    The June 23, 2022 ruling struck down previous regulations that gave the Santa Clara County Sheriff’s Office and other local authorities the ability to deny gun permits if applicants didn’t have “good cause” to carry a firearm. With that language gone, the sheriff’s office has seen a flood of applications for concealed carry weapons permits, which allow individuals to carry firearms in public places.

    Spokesperson Sgt. Michael Low said the sheriff’s office received 32 concealed carry weapons applications from Jan. 1 to May 31 last year. That number jumped dramatically from June through the end of 2022 after the court ruling, with 378 applications. In 2021, the office only received 32 applications the entire year. The department launched an online application portal in February and within a month received hundreds of requests.

    Santa Clara County Sheriff Bob Jonsen said he anticipated the increase. Prior to the ruling, the county and California at large generally took a “may issue” approach to approving permits, he said. Now, the county is more in line with a “shall issue” approach, he said.

    “It’s a natural progression for people to say, ‘Hey, why not?’ and throw in an application,” Jonsen told San José Spotlight. “It is what it is now, and that will make it a little more challenging to deny (permits) because that ‘good cause’ requirement is no longer in place.”

    Jonsen said the county implemented alternatives to replace the previous “good cause” measure, including a required psychological exam through a psychologist used by the sheriff’s office and more gun training hours. He said current county policy also prohibits guns in places that primarily sell alcohol. Concealed weapons are also not allowed in schools, airports, courthouses and federal buildings. Applicants need to go through a criminal background check and interview with the sheriff’s office, according to the county sheriff’s website.
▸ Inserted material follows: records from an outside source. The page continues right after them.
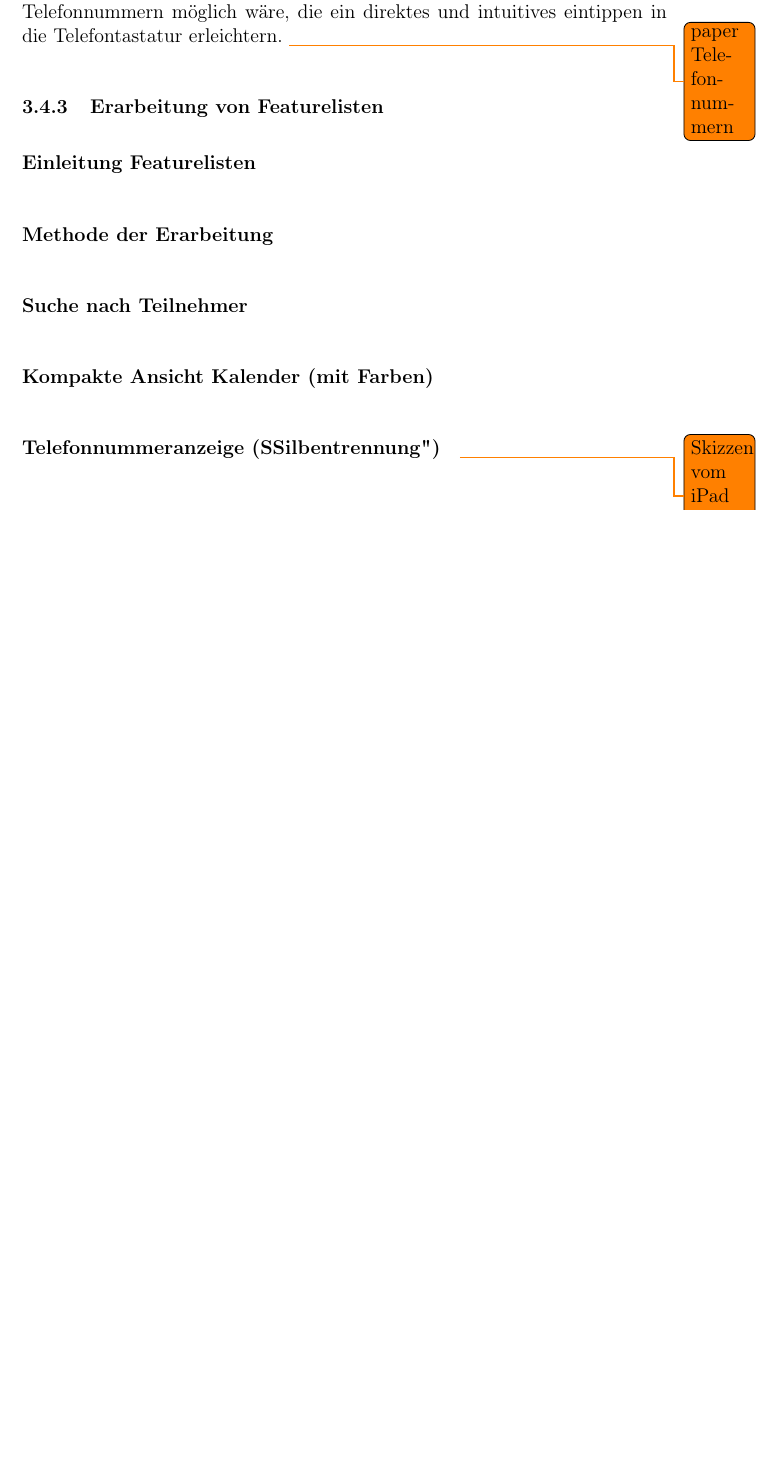
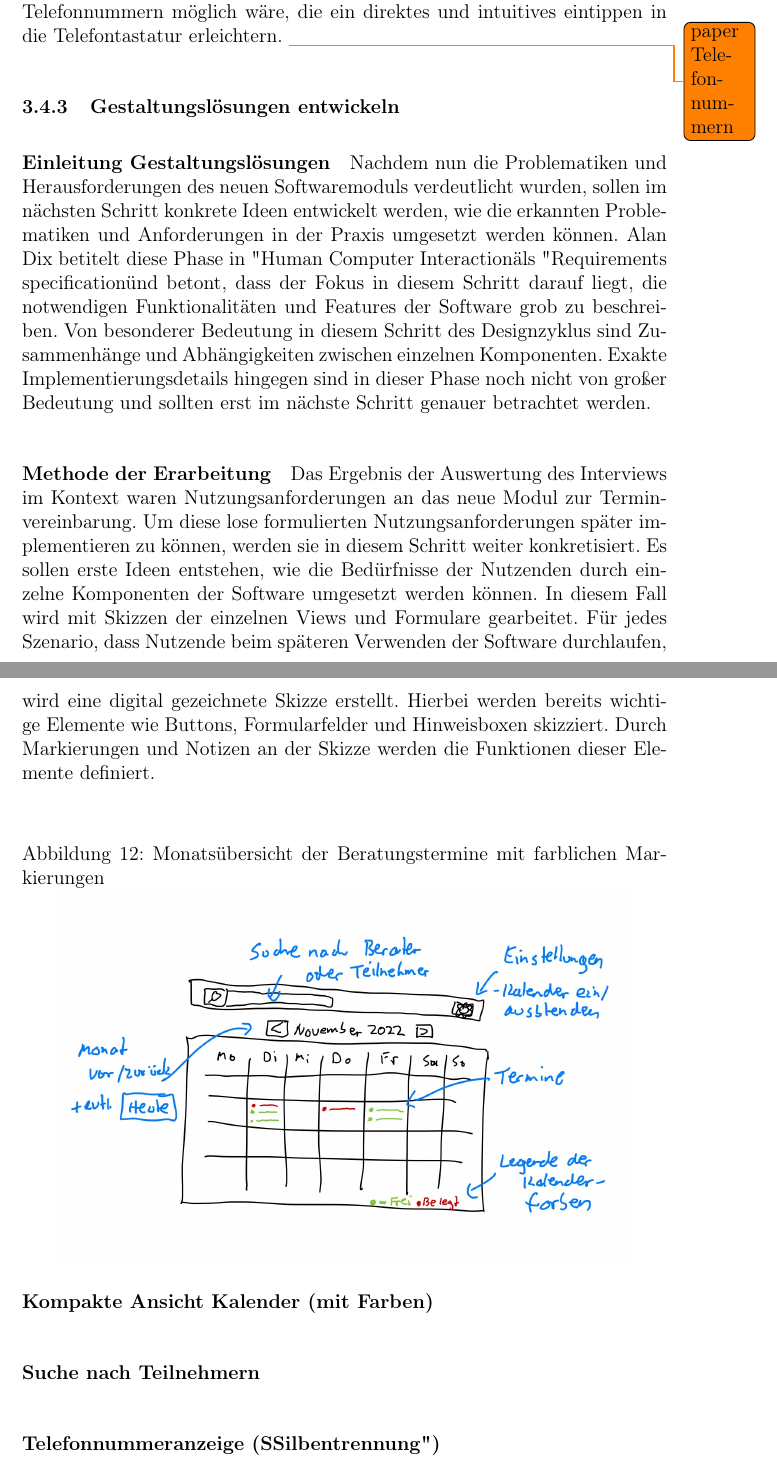
Before and after one commit to superjojo140/bachelorarbeit, a LaTeX document (main.tex): part of page 23 of 25 before the commit and two parts of pages 23 and 24 of 28 after it, the two joined at a grey line, cut so that both start at the same text, the shorter picture padded with empty space. Compiled offline with pdfLaTeX.

Commit message:
Zeichnungen hinzufügen und "Einleitung Gestaltungslösungen" schreiben

```diff
--- a/main.tex
+++ b/main.tex
@@ -634,9 +634,20 @@ wertvolle Hilfe an die Hand gegeben, wenn eine Darstellung langer
 Telefonnummern möglich wäre, die ein direktes und intuitives eintippen in die
 Telefontastatur erleichtern. \todo{paper Telefonnummern}
 
-\subsubsection{Erarbeitung von Featurelisten}
+\subsubsection{Gestaltungslösungen entwickeln}
 
-\paragraph{Einleitung Featurelisten}
+\paragraph{Einleitung Gestaltungslösungen}
+Nachdem nun die Problematiken und Herausforderungen des neuen Softwaremoduls verdeutlicht wurden, sollen im nächsten Schritt konkrete Ideen entwickelt werden, wie die erkannten Problematiken und Anforderungen in der Praxis umgesetzt werden können. Alan Dix betitelt diese Phase in "Human Computer Interaction" als "Requirements specification" und betont, dass der Fokus in diesem Schritt darauf liegt, die notwendigen Funktionalitäten und Features der Software grob zu beschreiben. Von besonderer Bedeutung in diesem Schritt des Designzyklus sind Zusammenhänge und Abhängigkeiten zwischen einzelnen Komponenten. Exakte Implementierungsdetails hingegen sind in dieser Phase noch nicht von großer Bedeutung und sollten erst im nächste Schritt genauer betrachtet werden.
+
 \paragraph{Methode der Erarbeitung}
-\paragraph{Suche nach Teilnehmer}
+Das Ergebnis der Auswertung des Interviews im Kontext waren Nutzungsanforderungen an das neue Modul zur Terminvereinbarung. Um diese lose formulierten Nutzungsanforderungen später implementieren zu können, werden sie in diesem Schritt weiter konkretisiert. Es sollen erste Ideen entstehen, wie die Bedürfnisse der Nutzenden durch einzelne Komponenten der Software umgesetzt werden können. In diesem Fall wird mit Skizzen der einzelnen Views und Formulare gearbeitet. Für jedes Szenario, dass Nutzende beim späteren Verwenden der Software durchlaufen, wird eine digital gezeichnete Skizze erstellt. Hierbei werden bereits wichtige Elemente wie Buttons, Formularfelder und Hinweisboxen skizziert. Durch Markierungen und Notizen an der Skizze werden die Funktionen dieser Elemente definiert.
+
 \paragraph{Kompakte Ansicht Kalender (mit Farben)}
+
+\begin{figure}[h]
+    \caption{Monatsübersicht der Beratungstermine mit farblichen Markierungen}
+    \centering
+    \includegraphics[width=0.9\textwidth]{doodle_month_view.jpeg}
+\end{figure}
+
+\paragraph{Suche nach Teilnehmern}
@@ -643,2 +661 @@ Telefontastatur erleichtern. \todo{paper Telefonnummern}
 \paragraph{Telefonnummeranzeige ("Silbentrennung")}
-\todo{Skizzen vom iPad einarbeiten}
```
Also changed, not shown: README.md, img/doodle_client_details.jpeg (added), img/doodle_month_view.jpeg (added), img/doodle_search_view.jpeg (added), main.pdf, main.tex (20 more changed lines).
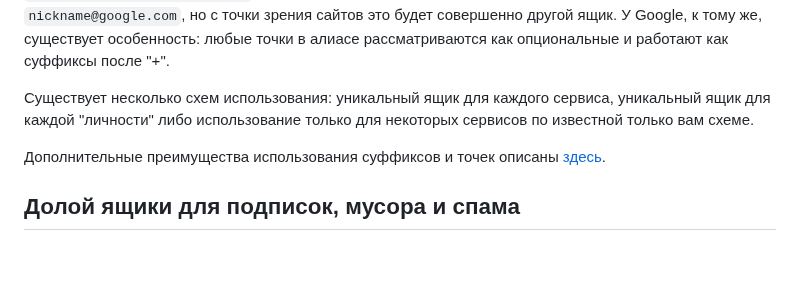
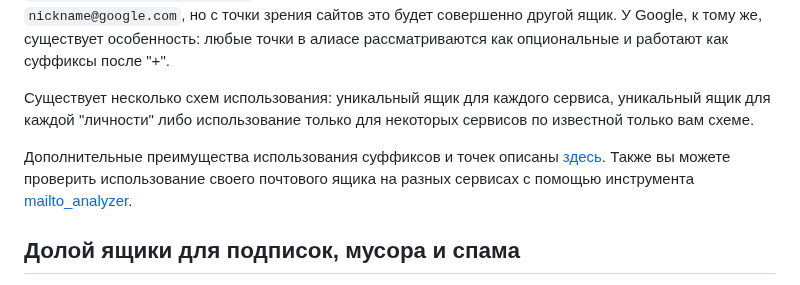
Before and after one commit to soxoj/counter-osint-guide-ru, a Markdown page: pages/email.md, the part around the change. Rendered like a GitHub page; blank space fills up the shorter version.

```diff
--- a/pages/email.md
+++ b/pages/email.md
@@ -19,7 +19,7 @@
 
 Существует несколько схем использования: уникальный ящик для каждого сервиса, уникальный ящик для каждой "личности" либо использование только для некоторых сервисов по известной только вам схеме.
 
-Дополнительные преимущества использования суффиксов и точек описаны [здесь](./breach-detection.md#использование-алиасовфейковых-почтовых-адресов).
+Дополнительные преимущества использования суффиксов и точек описаны [здесь](./breach-detection.md#использование-алиасовфейковых-почтовых-адресов). Также вы можете проверить использование своего почтового ящика на разных сервисах с помощью инструмента [mailto_analyzer](https://github.com/soxoj/mailto_analyzer).
 
 ## Долой ящики для подписок, мусора и спама
 
```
    John Donohue, a Stanford Law School professor and gun policy expert, said a rise in gun ownership correlates with a rise in violent crime. A 2022 county report revealed public sector responses to gun violence cost the county $72 million annually.

    “The evidence is now quite strong that when the state does allow more citizens to carry concealed handguns, the net effect is harmful,” Donohue told San José Spotlight.

    Santa Clara County has not escaped such violence. San Jose received national attention after the May 2021 VTA mass shooting during which a disgruntled employee killed nine coworkers before turning the gun on himself. This followed on the heels of the 2019 Gilroy Garlic Festival shooting that killed three and injured more than a dozen people attending the annual festivities.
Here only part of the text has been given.